START Records to process

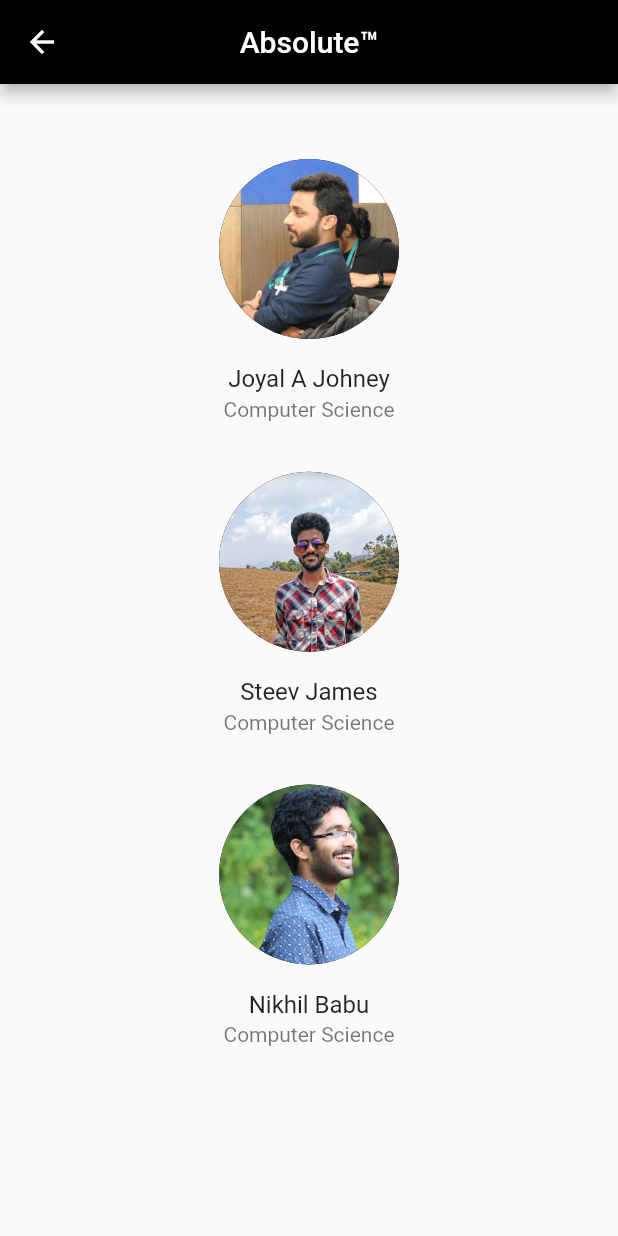
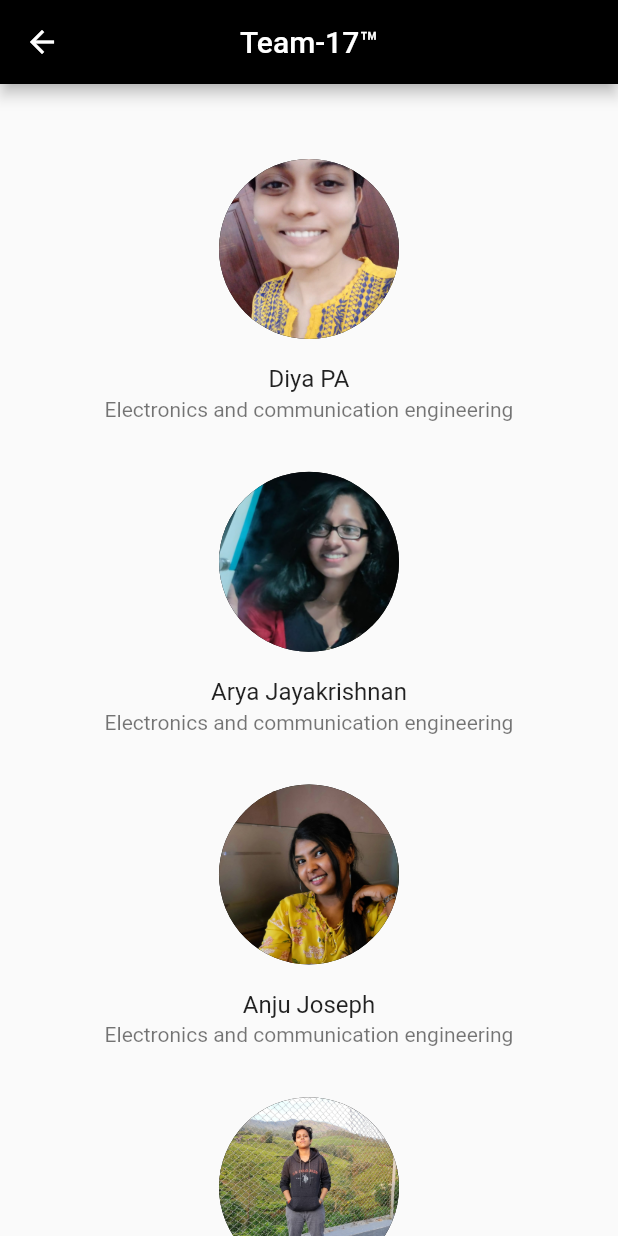
Before and after one commit to C-m3-Codin/mecRandom, a Flutter app: the Credits screen opened by its route, on a phone screen of 412 x 824 dp. Run offline on Flutter 3.47's test engine with Material 2 defaults, Android fonts, the phone set to English and light mode, and no system bars; our stand-ins replace shared_preferences; accounts and stored records are empty.

Commit message:
images changed

```diff
--- a/lib/misc/credits.dart
+++ b/lib/misc/credits.dart
@@ -11,7 +11,7 @@ class _CreditsState extends State<Credits> {
     return new Scaffold(
       appBar: AppBar(
         title: Text(
-          'Absolute™',
+          'Team-17™',
           style: TextStyle(color: Colors.white, fontSize: 20),
         ),
         backgroundColor: Colors.black,
@@ -24,15 +24,23 @@ class _CreditsState extends State<Credits> {
             Center(
               child: Column(
                 children: <Widget>[
-                  profile('Joyal A Johney', 'assets/joyal.jpg', 'Computer Science'),
+                  profile('Diya PA', 'assets/Diya.jpeg',
+                      'Electronics and communication engineering'),
                   SizedBox(
-                    height: MediaQuery.of(context).size.height/50,
+                    height: MediaQuery.of(context).size.height / 50,
                   ),
-                  profile('Steev James', 'assets/steeve.jpg', 'Computer Science'),
+                  profile('Arya Jayakrishnan', 'assets/Arya.jpeg',
+                      'Electronics and communication engineering'),
                   SizedBox(
-                    height: MediaQuery.of(context).size.height/50,
+                    height: MediaQuery.of(context).size.height / 50,
                   ),
-                  profile('Nikhil Babu', 'assets/nikhil.jpg', 'Computer Science'),
+                  profile('Anju Joseph', 'assets/Anju.jpeg',
+                      'Electronics and communication engineering'),
+                  SizedBox(
+                    height: MediaQuery.of(context).size.height / 50,
+                  ),
+                  profile('Megha Dinakaran', 'assets/Megha.jpeg',
+                      'Electronics and communication engineering'),
                 ],
               ),
             ),
@@ -51,10 +59,10 @@ Widget profile(name, image, dept) {
         width: 120,
         height: 120,
         decoration: BoxDecoration(
-            color: Colors.black,
-            image: DecorationImage(image: AssetImage(image), fit: BoxFit.cover),
-            borderRadius: BorderRadius.all(Radius.circular(75.0)),
-            // boxShadow: [BoxShadow(blurRadius: 9.0, color: Colors.black)]),
+          color: Colors.black,
+          image: DecorationImage(image: AssetImage(image), fit: BoxFit.cover),
+          borderRadius: BorderRadius.all(Radius.circular(75.0)),
+          // boxShadow: [BoxShadow(blurRadius: 9.0, color: Colors.black)]),
         ),
       ),
       Container(
```
Also changed, not shown: assets/Anju.jpeg (added), assets/Arya.jpeg (added), assets/Diya.jpeg (added), assets/Megha.jpeg (added), assets/joyal.jpg (deleted), assets/nikhil.jpg (deleted), assets/steeve.jpg (deleted), pubspec.lock, 3 other files.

END Records to process

▸ **How to complete this task**: Which lines in the records above contain the word "Science"? Return each of them.

▸ **Task solution**:
-                  profile('Joyal A Johney', 'assets/joyal.jpg', 'Computer Science'),
-                  profile('Steev James', 'assets/steeve.jpg', 'Computer Science'),
-                  profile('Nikhil Babu', 'assets/nikhil.jpg', 'Computer Science'),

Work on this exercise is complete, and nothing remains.